*** Data for the task ***

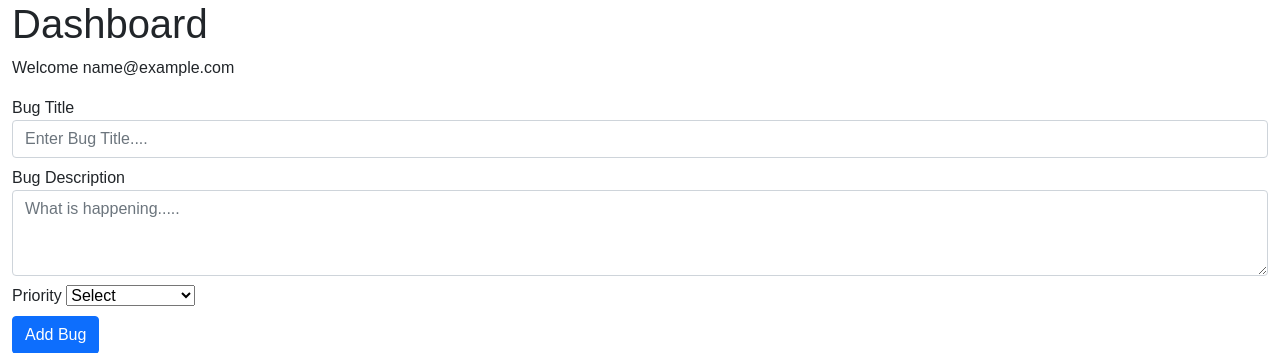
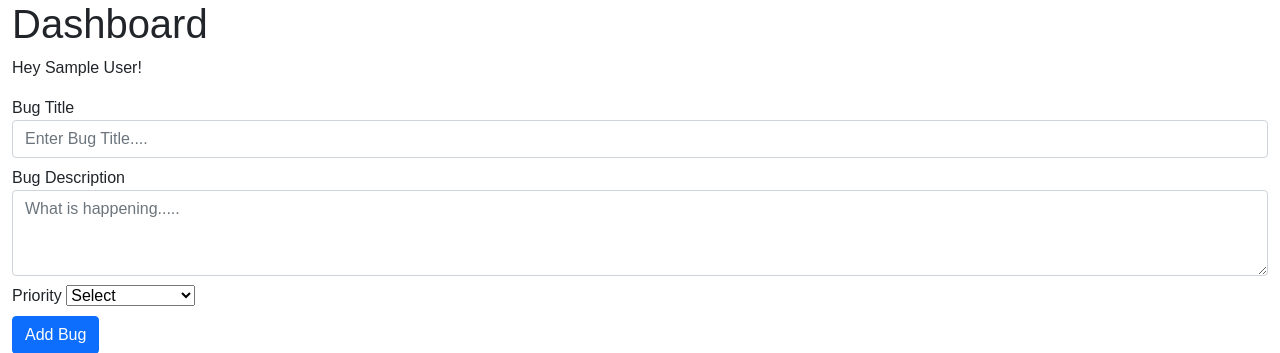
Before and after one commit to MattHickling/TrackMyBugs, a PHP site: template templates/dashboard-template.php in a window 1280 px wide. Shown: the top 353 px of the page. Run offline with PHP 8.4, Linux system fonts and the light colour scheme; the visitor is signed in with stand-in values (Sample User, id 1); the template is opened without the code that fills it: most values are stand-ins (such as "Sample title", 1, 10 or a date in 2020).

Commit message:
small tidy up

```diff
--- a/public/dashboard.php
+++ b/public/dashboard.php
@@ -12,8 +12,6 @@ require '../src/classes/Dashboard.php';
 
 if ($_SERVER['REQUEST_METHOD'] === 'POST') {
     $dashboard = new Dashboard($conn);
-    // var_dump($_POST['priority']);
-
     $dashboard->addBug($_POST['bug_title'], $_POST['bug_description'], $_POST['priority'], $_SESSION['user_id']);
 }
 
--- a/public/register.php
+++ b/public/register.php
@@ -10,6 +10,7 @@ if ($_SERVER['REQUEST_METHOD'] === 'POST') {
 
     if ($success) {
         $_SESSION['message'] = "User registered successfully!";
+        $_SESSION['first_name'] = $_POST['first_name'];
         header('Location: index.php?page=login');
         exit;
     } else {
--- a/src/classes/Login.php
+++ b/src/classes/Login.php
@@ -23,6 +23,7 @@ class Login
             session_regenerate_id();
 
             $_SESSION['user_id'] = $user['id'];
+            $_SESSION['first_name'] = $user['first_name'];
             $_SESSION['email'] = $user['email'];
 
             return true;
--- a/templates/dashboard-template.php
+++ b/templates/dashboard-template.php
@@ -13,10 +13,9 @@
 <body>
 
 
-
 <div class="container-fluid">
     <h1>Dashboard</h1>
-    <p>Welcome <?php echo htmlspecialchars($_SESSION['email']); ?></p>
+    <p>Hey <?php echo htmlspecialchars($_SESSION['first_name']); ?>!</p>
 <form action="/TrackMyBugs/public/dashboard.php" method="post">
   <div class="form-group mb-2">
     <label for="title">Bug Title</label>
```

***

**What you are asked to do**
Everything in the entries except the pictures must be duplicated exactly.

**Task response**
Before and after one commit to MattHickling/TrackMyBugs, a PHP site: template templates/dashboard-template.php in a window 1280 px wide. Shown: the top 353 px of the page. Run offline with PHP 8.4, Linux system fonts and the light colour scheme; the visitor is signed in with stand-in values (Sample User, id 1); the template is opened without the code that fills it: most values are stand-ins (such as "Sample title", 1, 10 or a date in 2020).

Commit message:
small tidy up

```diff
--- a/public/dashboard.php
+++ b/public/dashboard.php
@@ -12,8 +12,6 @@ require '../src/classes/Dashboard.php';
 
 if ($_SERVER['REQUEST_METHOD'] === 'POST') {
     $dashboard = new Dashboard($conn);
-    // var_dump($_POST['priority']);
-
     $dashboard->addBug($_POST['bug_title'], $_POST['bug_description'], $_POST['priority'], $_SESSION['user_id']);
 }
 
--- a/public/register.php
+++ b/public/register.php
@@ -10,6 +10,7 @@ if ($_SERVER['REQUEST_METHOD'] === 'POST') {
 
     if ($success) {
         $_SESSION['message'] = "User registered successfully!";
+        $_SESSION['first_name'] = $_POST['first_name'];
         header('Location: index.php?page=login');
         exit;
     } else {
--- a/src/classes/Login.php
+++ b/src/classes/Login.php
@@ -23,6 +23,7 @@ class Login
             session_regenerate_id();
 
             $_SESSION['user_id'] = $user['id'];
+            $_SESSION['first_name'] = $user['first_name'];
             $_SESSION['email'] = $user['email'];
 
             return true;
--- a/templates/dashboard-template.php
+++ b/templates/dashboard-template.php
@@ -13,10 +13,9 @@
 <body>
 
 
-
 <div class="container-fluid">
     <h1>Dashboard</h1>
-    <p>Welcome <?php echo htmlspecialchars($_SESSION['email']); ?></p>
+    <p>Hey <?php echo htmlspecialchars($_SESSION['first_name']); ?>!</p>
 <form action="/TrackMyBugs/public/dashboard.php" method="post">
   <div class="form-group mb-2">
     <label for="title">Bug Title</label>
```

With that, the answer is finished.